Samples of activity recorded from IC neurons were obtained from 100 to 150 repetitive stimuli and plotted as a function of time. The resulting time sweeps were used to compare responses during and following stimulation with the activity level recorded during the prestimulus period and to derive measures of several response characteristics, such as amplitude and magnetic coil orientation. Each of these measures was obtained for each of the parameters of stimulation that were tested and were compared with responses to baseline activities stimulation. Specifically, for each stimulation parameter (Amplitude and Orientation) baseline activities (15 ms before each stimulation pulse) were compared to stimulation response (15 ms following stimulation artifact; 17–32 ms). To facilitate comparisons, the absolute value of raw electrophysiological activities were summed for the baseline and stimulus–response periods for each stimulus delivered. Significant differences in responses for each parameter were compared using parametric ANOVA with Bonferroni corrections. In each analysis, responses were compared to their baseline activities and then tested relative to each amplitude or orientation.
We have explored the effects of coil orientation on the resulting stimulation capabilities both with numerical simulations and with animal studies.

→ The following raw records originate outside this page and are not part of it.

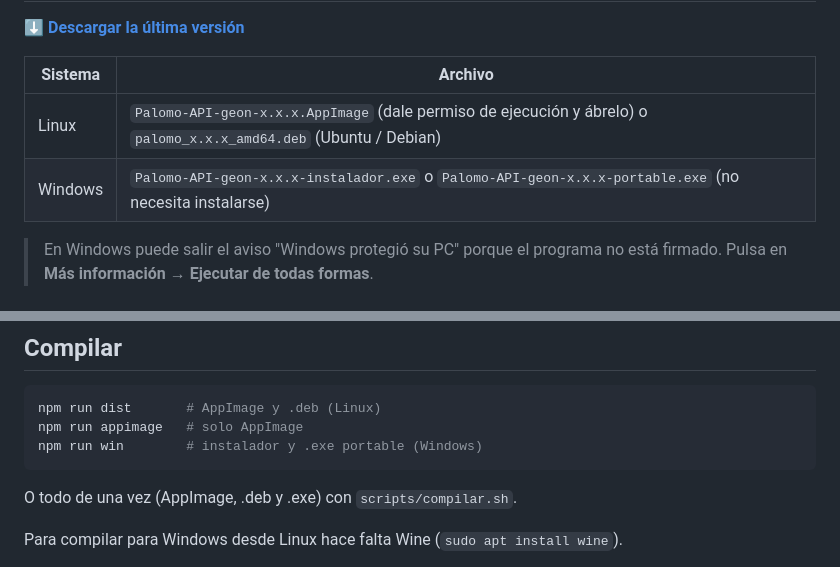
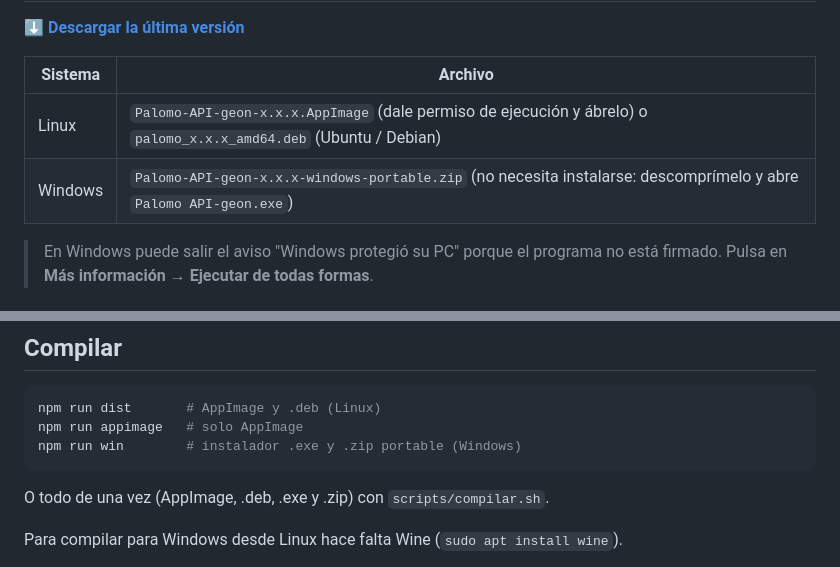
Before and after one commit to tonyponyy/palomo, a Markdown page: README.md, 2 parts joined by grey strips. GitHub-like rendering.

````diff
--- a/README.md
+++ b/README.md
@@ -11,7 +11,7 @@ Cliente de escritorio sencillo para probar APIs HTTP, hecho con Electron.
 | Sistema | Archivo |
 |---|---|
 | Linux | `Palomo-API-geon-x.x.x.AppImage` (dale permiso de ejecución y ábrelo) o `palomo_x.x.x_amd64.deb` (Ubuntu / Debian) |
-| Windows | `Palomo-API-geon-x.x.x-instalador.exe` o `Palomo-API-geon-x.x.x-portable.exe` (no necesita instalarse) |
+| Windows | `Palomo-API-geon-x.x.x-windows-portable.zip` (no necesita instalarse: descomprímelo y abre `Palomo API-geon.exe`) |
 
 > En Windows puede salir el aviso "Windows protegió su PC" porque el programa no está firmado.
 > Pulsa en **Más información → Ejecutar de todas formas**.
@@ -98,10 +98,10 @@ npm start
 ```bash
 npm run dist       # AppImage y .deb (Linux)
 npm run appimage   # solo AppImage
-npm run win        # instalador y .exe portable (Windows)
+npm run win        # instalador .exe y .zip portable (Windows)
 ```
 
-O todo de una vez (AppImage, .deb y .exe) con `scripts/compilar.sh`.
+O todo de una vez (AppImage, .deb, .exe y .zip) con `scripts/compilar.sh`.
 
 Para compilar para Windows desde Linux hace falta Wine (`sudo apt install wine`).
 
````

The use of magnetic fields to induce electric fields or currents in the tissue from a distance is extremely inefficient from an energy standpoint. We hypothesize that much smaller energy than TMS may be required for neural stimulation at a microscopic level. One important difference between and is that the magnitude of the latter is well-known to fall much more rapidly in space (e.g., quadratic vs. cubic law for an electric vs. magnetic dipole in empty space). Our hypothesis is based on the prediction by various activation models (Warman et al., 1992) that the gradient of the E field, is primarily responsible for neural stimulation. The FEM simulations confirm that the electric field gradient (i.e., 105 V/m2) induced by a peak voltage of 35 V driven μMS in the physiological solution at the distances of 20 μm below the microcoil is comparable to the electric field gradient (i.e., 7.6 × 105 V/m2) generated by a stimulation peak voltage of 5 V driven DBS electrode set (Astrom et al., 2015). In contrast, the electric field gradient sensitivity threshold for peripheral nerve stimulation in MRI (Koshtoiants Kh, 1957; Schaefer et al., 2000; Bencsik et al., 2007) is much smaller (Blake et al., 2014) (i.e., 150 V/m2) and can become near zero in quasi-uniform electric field modes such as in TMS (Barker et al., 1985; Bikson et al., 2013), given distance between the coil and the stimulated target region, which is referred to as the electric “farfield.” This farfield is hypothesized to produce stimulation through bends of the axon’s trajectory (Sheĭkh-Zade et al., 1987). Thus, the neuronal stimulation mode based on electric field gradient or “nearfield” is dominant for μMS, albeit farfield or combination of these two modes may also play a role for neurons further away.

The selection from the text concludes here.